From the entries below, copy every line that has the word "site".
RECORDS FOR PROCESSING: Begin
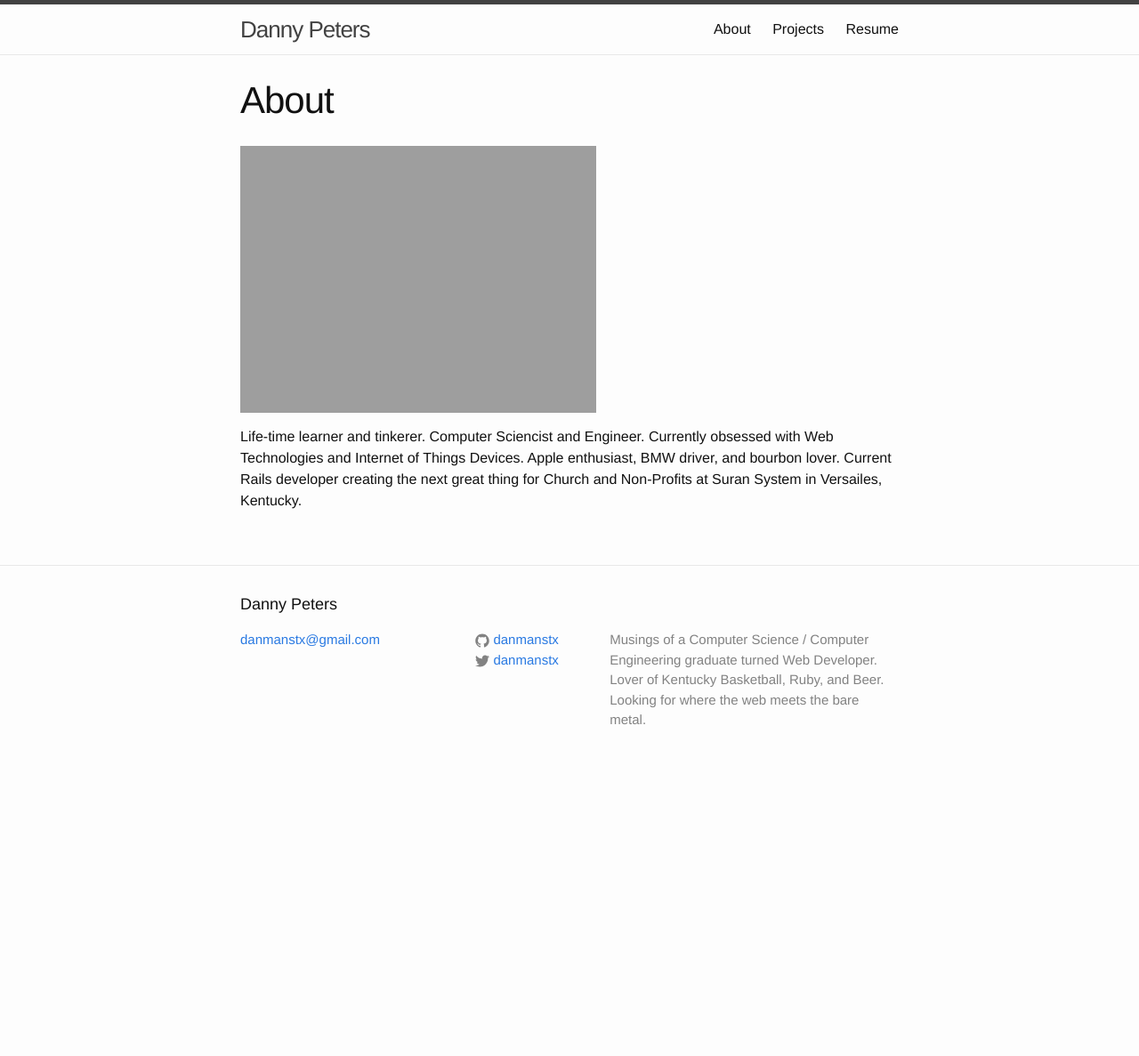
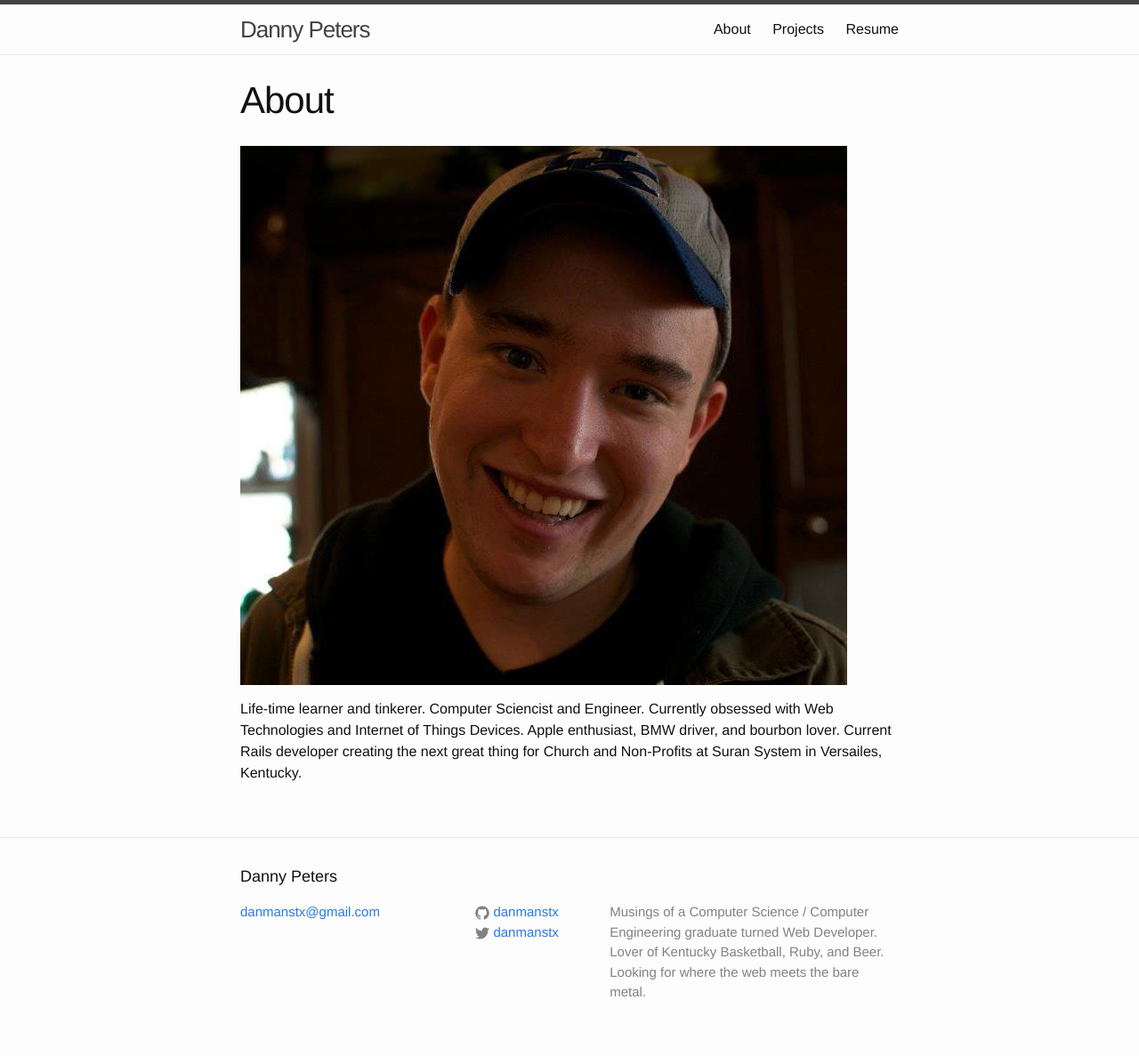
Before and after one commit to danmanstx/dannypetersme, a Jekyll site: the page built from about.md, in a window 1280 px wide. Shown: the whole page at 89% size. Built offline with Jekyll 4.4.1, drawn with Linux system fonts in a browser that asks for light colours; before the commit the page ends 900 px from its top, so only the background shows below that.

Commit message:
jpg not png

```diff
--- a/about.md
+++ b/about.md
@@ -5,7 +5,7 @@ permalink: /about/
 ---
 
 
-![weird time is weird]({{ site.url }}/assets/me.png)
+![weird time is weird]({{ site.url }}/assets/me.jpg)
 
 
 Life-time learner and tinkerer. Computer Sciencist and Engineer. Currently obsessed with Web Technologies and Internet of Things Devices. Apple enthusiast, BMW driver, and bourbon lover. Current Rails developer creating the next great thing for Church and Non-Profits at Suran System in Versailes, Kentucky.
```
RECORDS FOR PROCESSING: End
▸ **COMPLETED EXERCISE**
Before and after one commit to danmanstx/dannypetersme, a Jekyll site: the page built from about.md, in a window 1280 px wide. Shown: the whole page at 89% size. Built offline with Jekyll 4.4.1, drawn with Linux system fonts in a browser that asks for light colours; before the commit the page ends 900 px from its top, so only the background shows below that.
-![weird time is weird]({{ site.url }}/assets/me.png)
+![weird time is weird]({{ site.url }}/assets/me.jpg)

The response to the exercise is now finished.